Content starts
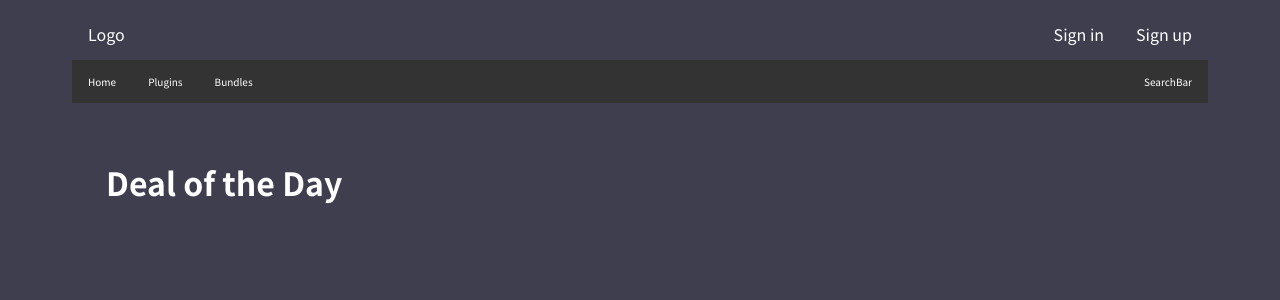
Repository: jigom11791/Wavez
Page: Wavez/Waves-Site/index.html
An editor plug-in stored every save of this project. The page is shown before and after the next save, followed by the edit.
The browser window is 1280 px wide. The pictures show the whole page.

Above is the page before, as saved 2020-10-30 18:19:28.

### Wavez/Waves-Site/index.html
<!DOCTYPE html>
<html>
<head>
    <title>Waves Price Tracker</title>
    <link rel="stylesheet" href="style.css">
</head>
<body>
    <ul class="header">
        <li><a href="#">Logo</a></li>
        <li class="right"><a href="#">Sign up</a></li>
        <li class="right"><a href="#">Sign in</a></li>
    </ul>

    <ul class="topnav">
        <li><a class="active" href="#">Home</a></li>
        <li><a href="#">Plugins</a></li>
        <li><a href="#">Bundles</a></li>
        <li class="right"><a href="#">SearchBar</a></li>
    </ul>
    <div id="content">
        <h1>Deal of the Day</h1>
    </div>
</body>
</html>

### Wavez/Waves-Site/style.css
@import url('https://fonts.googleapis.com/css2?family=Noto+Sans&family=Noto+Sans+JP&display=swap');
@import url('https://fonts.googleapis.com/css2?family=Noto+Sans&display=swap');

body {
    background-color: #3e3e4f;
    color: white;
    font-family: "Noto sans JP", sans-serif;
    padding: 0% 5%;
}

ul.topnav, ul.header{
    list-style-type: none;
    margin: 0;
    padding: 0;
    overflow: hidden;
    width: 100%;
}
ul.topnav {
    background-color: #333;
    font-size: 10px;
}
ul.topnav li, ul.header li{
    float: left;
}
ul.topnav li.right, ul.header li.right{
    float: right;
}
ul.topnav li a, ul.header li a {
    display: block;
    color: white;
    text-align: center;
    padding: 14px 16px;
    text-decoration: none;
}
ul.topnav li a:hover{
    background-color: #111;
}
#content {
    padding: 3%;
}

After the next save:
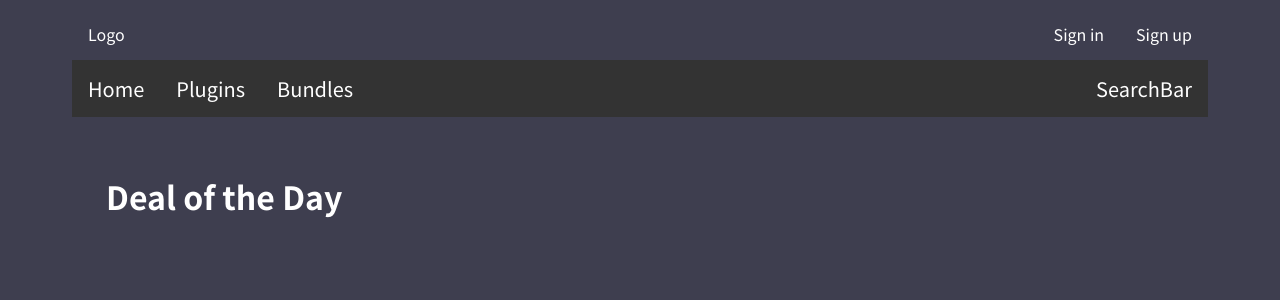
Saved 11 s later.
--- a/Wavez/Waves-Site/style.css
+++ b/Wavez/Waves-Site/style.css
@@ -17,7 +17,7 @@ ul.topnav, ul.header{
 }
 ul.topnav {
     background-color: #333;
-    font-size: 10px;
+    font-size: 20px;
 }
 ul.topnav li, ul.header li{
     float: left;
Content ends
Content starts
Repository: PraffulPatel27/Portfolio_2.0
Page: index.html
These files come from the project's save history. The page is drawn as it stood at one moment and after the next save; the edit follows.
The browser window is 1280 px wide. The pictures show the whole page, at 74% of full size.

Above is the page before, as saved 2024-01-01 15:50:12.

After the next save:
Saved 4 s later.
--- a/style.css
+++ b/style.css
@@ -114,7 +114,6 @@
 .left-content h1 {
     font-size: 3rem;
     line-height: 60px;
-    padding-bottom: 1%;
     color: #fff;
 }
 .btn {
Content ends
HOW TO COMPLETE THIS TASK: When a line of the material holds the string "href", copy that line.

SOLUTION TO THIS PROBLEM:
    <link rel="stylesheet" href="style.css">
        <li><a href="#">Logo</a></li>
        <li class="right"><a href="#">Sign up</a></li>
        <li class="right"><a href="#">Sign in</a></li>
        <li><a class="active" href="#">Home</a></li>
        <li><a href="#">Plugins</a></li>
        <li><a href="#">Bundles</a></li>
        <li class="right"><a href="#">SearchBar</a></li>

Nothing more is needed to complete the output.